Happy new year everyone!
On the day I heard the good news about my ERC grant, the head of our department was in the UK. Of course I was looking forward to inform her. Although it sounds strange in 2011, she doesn’t use a mobile phone. So I sent her an email. I checked my email later that evening, and also the next morning (my free Wednesday), but no response from her. Normally she checks email very regularly, regardless whether she is at work, at home, at a conference or whether it is a weekday, a weekend day or a holiday.
In the end, it turned out that she was at a conference without internet access (so not 2011). Wednesday afternoon she checked email in a Starbuck’s café. Of course she had tons of mails, so she sent an email to Natascha to ask whether there were urgent matters. Natascha responded that there was nothing urgent, but that obviously my ERC grant was very good news. So this is how she finally got the news and at 15:00 I got an email with her congratulations. She wrote “If I wasn’t drinking Starbucks coffee right now, I would order champagne”.
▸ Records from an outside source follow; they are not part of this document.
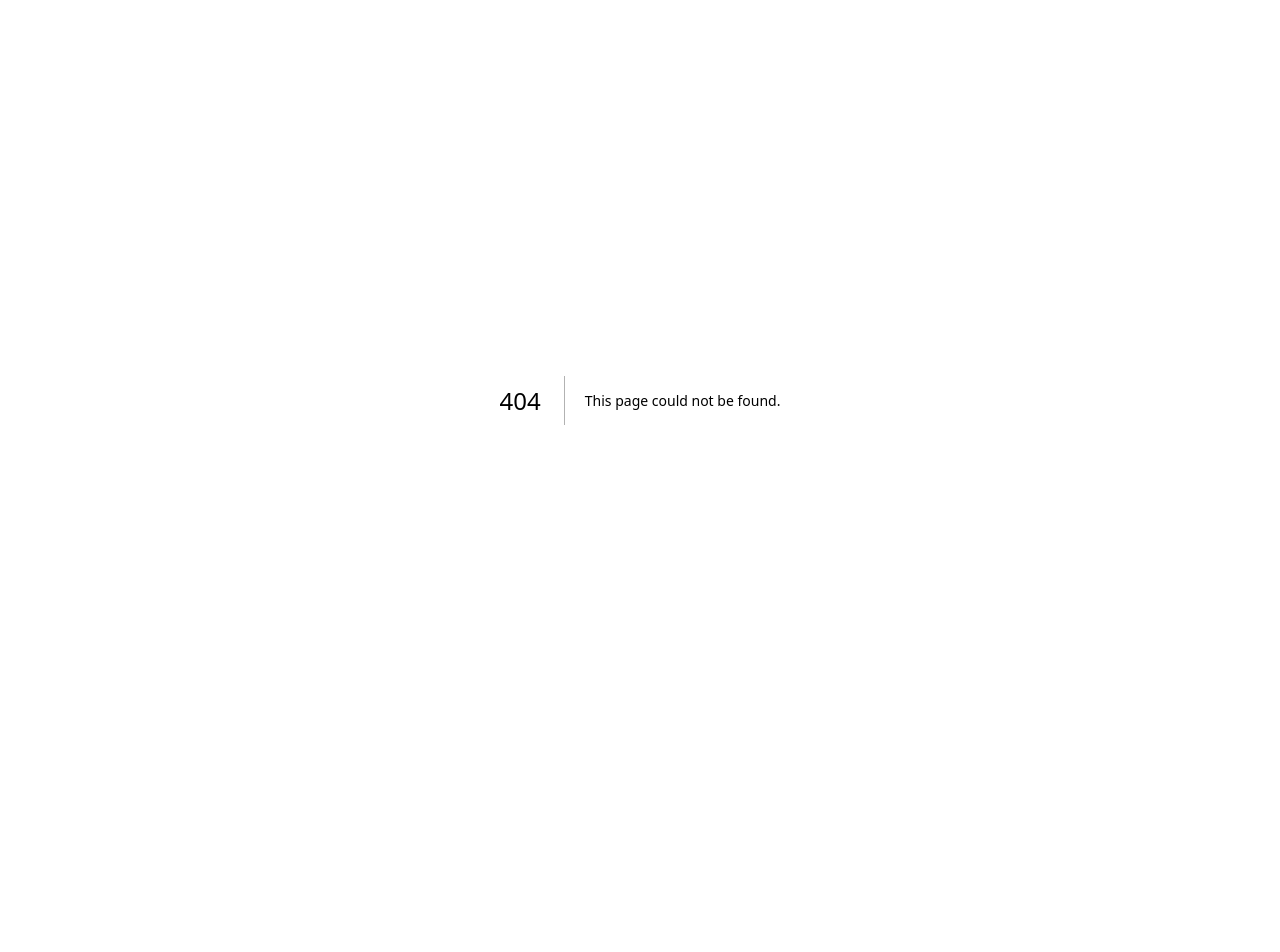
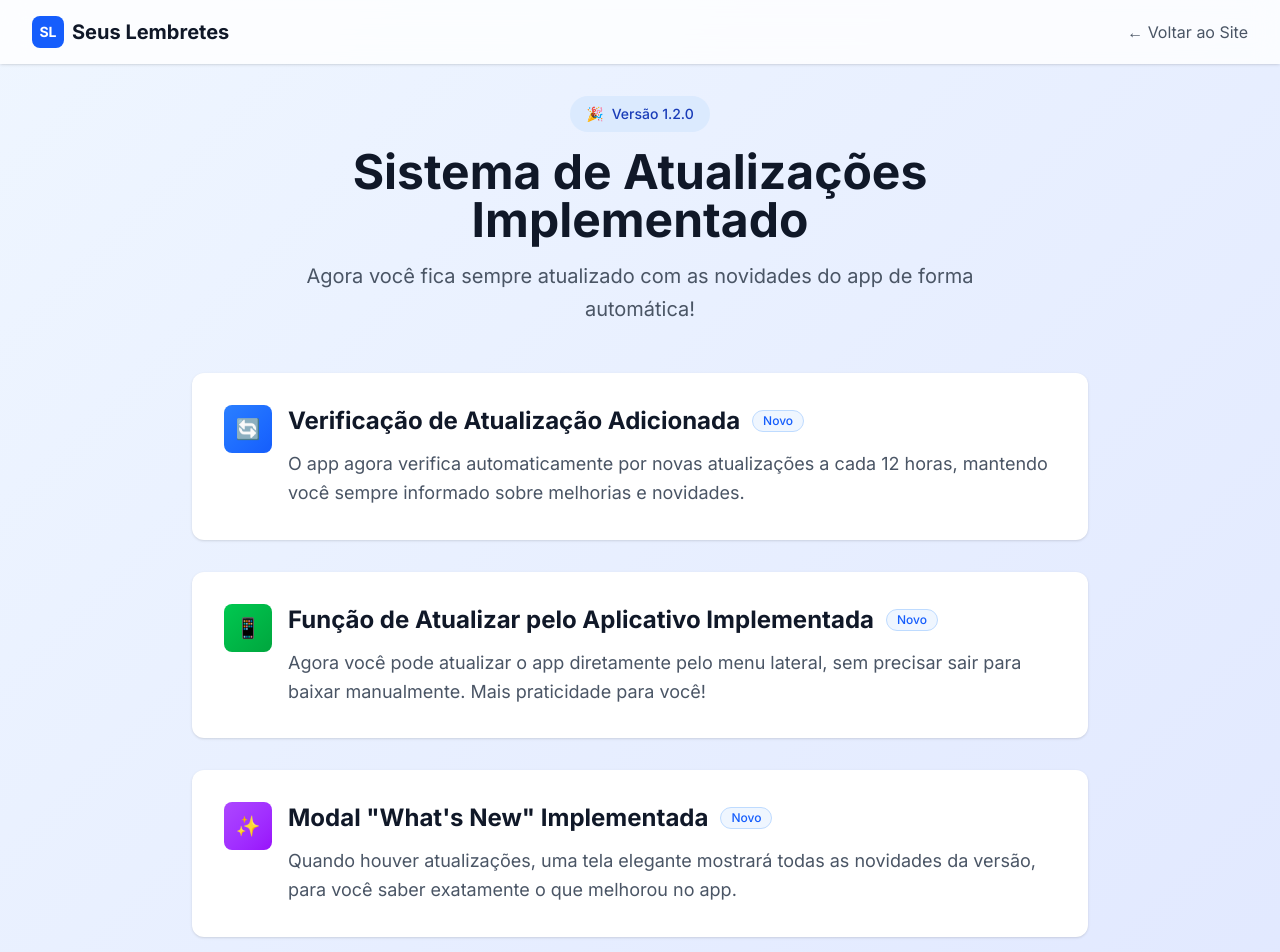
Before and after one commit to Projtech/seus-lembretes-site, a Next.js app: page /novidades/version/v1.2.0 in a window 1280 px wide. Before the commit this address had no page. Shown: the top 952 px of the page. Before the commit the page ends 800 px from the top, so only its background shows below. Built offline with nearby package versions, Linux system fonts and the light colour scheme.

Commit message:
resolver bugggg

```diff
--- a/src/app/api/version/route.ts
+++ b/src/app/api/version/route.ts
@@ -2,7 +2,7 @@ import { NextResponse } from 'next/server';
 
 export async function GET() {
   return NextResponse.json({
-    version: "1.3.0",
+    version: "1.2.0",
     buildNumber: "2",
     releaseDate: "2025-06-23",
     whatsNew: {
--- a/src/app/novidades/version/not-found.tsx
+++ /dev/null
@@ -1,47 +0,0 @@
-import Link from 'next/link'
-
-export default function NotFound() {
-  return (
-    <div className="min-h-screen bg-gradient-to-br from-blue-50 to-indigo-100 flex items-center justify-center px-4">
-      <div className="max-w-md w-full text-center">
-        <div className="bg-white p-8 rounded-xl shadow-sm">
-          {/* Icon */}
-          <div className="w-16 h-16 bg-gray-100 rounded-full flex items-center justify-center mx-auto mb-6">
-            <span className="text-2xl">🔍</span>
-          </div>
-
-          {/* Title */}
-          <h1 className="text-2xl font-bold text-gray-900 mb-4">
-            Versão não encontrada
-          </h1>
-
-          {/* Description */}
-          <p className="text-gray-600 mb-6 leading-relaxed">
-            A versão que você está procurando não existe ou ainda não foi lançada.
-          </p>
-
-          {/* Actions */}
-          <div className="space-y-3">
-            <Link
-              href="/"
-              className="block w-full bg-blue-600 text-white font-medium py-3 px-4 rounded-lg hover:bg-blue-700 transition-colors"
-            >
-              Voltar ao Site
-            </Link>
-            <Link
-              href="/novidades/v1.2.0"
-              className="block w-full bg-gray-100 text-gray-700 font-medium py-3 px-4 rounded-lg hover:bg-gray-200 transition-colors"
-            >
-              Ver Última Versão
-            </Link>
-          </div>
-
-          {/* Footer */}
-          <p className="text-sm text-gray-500 mt-6">
-            Suas Lembretes • Sempre atualizado
-          </p>
-        </div>
-      </div>
-    </div>
-  )
-}
--- a/src/app/novidades/version/page.tsx
+++ /dev/null
@@ -1,55 +0,0 @@
-import { notFound } from 'next/navigation'
-import { Metadata } from 'next'
-import WhatsNewSection from '../../../components/WhatsNewSection'
-import { getRelease } from '../../../data/releases'
-
-interface PageProps {
-  params: Promise<{
-    version: string
-  }>
-}
-
-export async function generateMetadata({ params }: PageProps): Promise<Metadata> {
-  const { version } = await params
-  const release = getRelease(version)
-
-  if (!release) {
-    return {
-      title: 'Versão não encontrada - Seus Lembretes'
-    }
-  }
-
-  return {
-    title: `Novidades ${release.version} - ${release.title} | Seus Lembretes`,
-    description: release.description,
-    openGraph: {
-      title: `Seus Lembretes ${release.version} - ${release.title}`,
-      description: release.description,
-      type: 'website',
-      locale: 'pt_BR',
-    },
-    twitter: {
-      card: 'summary_large_image',
-      title: `Seus Lembretes ${release.version} - ${release.title}`,
-      description: release.description,
-    }
-  }
-}
-
-export default async function NovidadesPage({ params }: PageProps) {
-  const { version } = await params
-  const release = getRelease(version)
-
-  if (!release) {
-    notFound()
-  }
-
-  return <WhatsNewSection release={release} />
-}
-
-// Gerar páginas estáticas para versões conhecidas
-export function generateStaticParams() {
-  return [
-    { version: 'v1.2.0' }
-  ]
-}
--- /dev/null
+++ b/src/app/novidades/version/v1.2.0/page.tsx
@@ -0,0 +1,128 @@
+'use client'
+
+import Link from 'next/link'
+
+export default function NovidadesPage() {
+  return (
+    <div className="min-h-screen bg-gradient-to-br from-blue-50 to-indigo-100">
+      <header className="bg-white/80 backdrop-blur-md w-full top-0 z-50 shadow-sm">
+        <div className="max-w-7xl mx-auto px-4 sm:px-6 lg:px-8">
+          <div className="flex justify-between items-center py-3 sm:py-4">
+            <div className="flex items-center space-x-2">
+              <div className="w-8 h-8 bg-blue-600 rounded-lg flex items-center justify-center">
+                <span className="text-white font-bold text-sm">SL</span>
+              </div>
+              <span className="text-lg sm:text-xl font-bold text-gray-900">Seus Lembretes</span>
+            </div>
+            <Link href="/" className="text-gray-600 hover:text-blue-600 transition text-sm sm:text-base">
+              ← Voltar ao Site
+            </Link>
+          </div>
+        </div>
+      </header>
+
+      <div className="pt-8 pb-16 px-4">
+        <div className="max-w-4xl mx-auto">
+          <div className="text-center mb-12">
+            <div className="inline-flex items-center space-x-2 bg-blue-100 text-blue-800 px-4 py-2 rounded-full text-sm font-medium mb-4">
+              <span>🎉</span>
+              <span>Versão 1.2.0</span>
+            </div>
+            <h1 className="text-3xl sm:text-4xl md:text-5xl font-bold text-gray-900 mb-4">
+              Sistema de Atualizações Implementado
+            </h1>
+            <p className="text-lg sm:text-xl text-gray-600 max-w-2xl mx-auto leading-relaxed">
+              Agora você fica sempre atualizado com as novidades do app de forma automática!
+            </p>
+          </div>
+
+          <div className="grid gap-6 sm:gap-8">
+            <div className="bg-white p-6 sm:p-8 rounded-xl shadow-sm hover:shadow-md transition-shadow">
+              <div className="flex items-start space-x-4">
+                <div className="flex-shrink-0">
+                  <div className="w-12 h-12 bg-gradient-to-br from-blue-500 to-blue-600 rounded-lg flex items-center justify-center text-xl">
+                    🔄
+                  </div>
+                </div>
+                <div className="flex-1 min-w-0">
+                  <div className="flex items-center space-x-3 mb-3">
+                    <h3 className="text-xl sm:text-2xl font-bold text-gray-900">
+                      Verificação de Atualização Adicionada
+                    </h3>
+                    <span className="inline-flex items-center px-2.5 py-0.5 rounded-full text-xs font-medium border text-blue-600 bg-blue-50 border-blue-200">
+                      Novo
+                    </span>
+                  </div>
+                  <p className="text-gray-600 text-base sm:text-lg leading-relaxed">
+                    O app agora verifica automaticamente por novas atualizações a cada 12 horas, mantendo você sempre informado sobre melhorias e novidades.
+                  </p>
+                </div>
+              </div>
+            </div>
+
+            <div className="bg-white p-6 sm:p-8 rounded-xl shadow-sm hover:shadow-md transition-shadow">
+              <div className="flex items-start space-x-4">
+                <div className="flex-shrink-0">
+                  <div className="w-12 h-12 bg-gradient-to-br from-green-500 to-green-600 rounded-lg flex items-center justify-center text-xl">
+                    📱
+                  </div>
+                </div>
+                <div className="flex-1 min-w-0">
+                  <div className="flex items-center space-x-3 mb-3">
+                    <h3 className="text-xl sm:text-2xl font-bold text-gray-900">
+                      Função de Atualizar pelo Aplicativo Implementada
+                    </h3>
+                    <span className="inline-flex items-center px-2.5 py-0.5 rounded-full text-xs font-medium border text-blue-600 bg-blue-50 border-blue-200">
+                      Novo
+                    </span>
+                  </div>
+                  <p className="text-gray-600 text-base sm:text-lg leading-relaxed">
+                    Agora você pode atualizar o app diretamente pelo menu lateral, sem precisar sair para baixar manualmente. Mais praticidade para você!
+                  </p>
+                </div>
+              </div>
+            </div>
+
+            <div className="bg-white p-6 sm:p-8 rounded-xl shadow-sm hover:shadow-md transition-shadow">
+              <div className="flex items-start space-x-4">
+                <div className="flex-shrink-0">
+                  <div className="w-12 h-12 bg-gradient-to-br from-purple-500 to-purple-600 rounded-lg flex items-center justify-center text-xl">
+                    ✨
+                  </div>
+                </div>
+                <div className="flex-1 min-w-0">
+                  <div className="flex items-center space-x-3 mb-3">
+                    <h3 className="text-xl sm:text-2xl font-bold text-gray-900">
+                      Modal "What's New" Implementada
+                    </h3>
+                    <span className="inline-flex items-center px-2.5 py-0.5 rounded-full text-xs font-medium border text-blue-600 bg-blue-50 border-blue-200">
+                      Novo
+                    </span>
+                  </div>
+                  <p className="text-gray-600 text-base sm:text-lg leading-relaxed">
+                    Quando houver atualizações, uma tela elegante mostrará todas as novidades da versão, para você saber exatamente o que melhorou no app.
+                  </p>
+                </div>
+              </div>
+            </div>
+          </div>
+
+          <div className="mt-12 text-center">
+            <div className="bg-white p-8 rounded-xl shadow-sm">
+              <h3 className="text-2xl font-bold text-gray-900 mb-4">
+                Pronto para experimentar?
+              </h3>
+              <p className="text-gray-600 mb-6 max-w-md mx-auto">
+                Baixe a versão 1.2.0 e aproveite o novo sistema de atualizações!
+              </p>
+              <Link href="/" className="inline-flex items-center px-6 py-3 bg-blue-600 text-white font-medium rounded-lg hover:bg-blue-700 transition-colors">
+                <span>📱</span>
+                <span className="ml-2">Baixar Agora</span>
+              </Link>
+            </div>
+          </div>
+        </div>
+      </div>
+    </div>
+  )
+}
--- a/src/app/page.tsx
+++ b/src/app/page.tsx
@@ -201,6 +201,7 @@ export default function Home() {
 
             {/* Desktop Menu */}
             <nav className="hidden md:flex space-x-8">
+              <button onClick={() => window.open('/novidades/v1.2.0', '_blank')} className="text-gray-600 hover:text-blue-600 transition">Novidades</button>
               <button onClick={() => scrollToSection('funcionalidades')} className="text-gray-600 hover:text-blue-600 transition">Funcionalidades</button>
               <button onClick={() => scrollToSection('screenshots')} className="text-gray-600 hover:text-blue-600 transition">Screenshots</button>
               <button onClick={() => scrollToSection('avaliacoes')} className="text-gray-600 hover:text-blue-600 transition">Avaliações</button>
@@ -224,6 +225,7 @@ export default function Home() {
           {isMenuOpen && (
             <div className="md:hidden border-t border-gray-200 py-3">
               <div className="flex flex-col space-y-3">
+                <button onClick={() => window.open('/novidades/v1.2.0', '_blank')} className="text-gray-600 hover:text-blue-600 transition text-left py-2">Novidades</button>
                 <button onClick={() => scrollToSection('funcionalidades')} className="text-gray-600 hover:text-blue-600 transition text-left py-2">Funcionalidades</button>
                 <button onClick={() => scrollToSection('screenshots')} className="text-gray-600 hover:text-blue-600 transition text-left py-2">Screenshots</button>
                 <button onClick={() => scrollToSection('avaliacoes')} className="text-gray-600 hover:text-blue-600 transition text-left py-2">Avaliações</button>
@@ -276,7 +278,7 @@ export default function Home() {
               📱 <strong>Android 6.0+</strong> • 🔒 <strong>Sem permissões especiais</strong> • 💾 <strong>~28,0MB</strong>
             </p>
             <p className="text-xs text-gray-500">
-              Desenvolvido por @ProjTech • Versão 1.0.0
+              Desenvolvido por @ProjTech • Versão 1.3.0
             </p>
           </div>
         </div>
--- a/src/data/releases.ts
+++ b/src/data/releases.ts
@@ -15,7 +15,7 @@ export interface Release {
 
 export const releases: Record<string, Release> = {
   'v1.2.0': {
-    version: '1.3.0',
+    version: '1.2.0',
     releaseDate: '2025-01-23',
     title: 'Sistema de Atualizações Inteligente',
     description: 'Novidades focadas em manter você sempre atualizado com as melhorias do app.',
```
Well, both coffee and champagne were very appropriate since my ERC proposal includes not only research to nicotine and cannabis but also caffeine and alcohol! Maybe I should have recommended a cigarette and a joint too...
The year 2011 has been a hectic year in many ways. For the blog on this website, I will restrict myself to science-related stuff. The biggest ‘science-event’ of 2011 (or maybe of my whole career) was getting my ERC starting grant.
It was a long trajectory. First the writing-process, than the tough critics of the internal vu-committee. It almost discouraged me to submit the proposal. But luckily I did submit my proposal (November 2010) and the invitation to come to Brussels for an interview was promising. The interview itself was a very special and exciting experience although I was in and out the room within 20 minutes and I was not sure whether this was good or bad. And then on a Monday in July, one of the professors of my department, Eco, asked whether there was news about my ERC. He heard that someone else within our faculty had received positive news. From that moment on, I nervously checked my email every 5 minutes. It didn’t help. I had to wait till Tuesday 17:30 before the email came in with subject ‘ERC feedback to applicants’. The content of the email was not more than “I would like to inform you that a new communication has been added to your ERC-Feedback-to-Applicants-account”. And after I logged in three (!) new documents were added to my account. I first opened the Evaluation letter of the review panel. I quickly scanned the text until I read: “I am very pleased to inform you that the ERC review panels, composed of independent experts, have favorably reviewed your proposal” but then at the bottom of the letter was written: “At this stage this letter should in no way be considered as a commitment of financial support by the European Union”. The other letter was from the President of the European Research Council. This letter said: “I am very pleased to inform you that the Panel has recommended your proposal for funding at a sufficiently high position on the priority list, which is expected to allow actual funding. I offer you my warmest congratulations for this success.”
Slowly, I started to realize that maybe my proposal was granted. But I didn’t like the formulation ‘ít is expected to allow actual funding’. Why can’t they just write an email with the text: congratulations, your proposal is granted? Anyway, I was still a bit insecure so I printed all the documents and looked around for my colleagues. But almost all doors were closed and all colleagues were gone. Gladly, Eco was still at work. I dropped all the papers at his desk and said “I’m not sure but I think I have good news”. He looked at the papers for just a few seconds and confirmed that my proposal was granted! Hip hip hurray!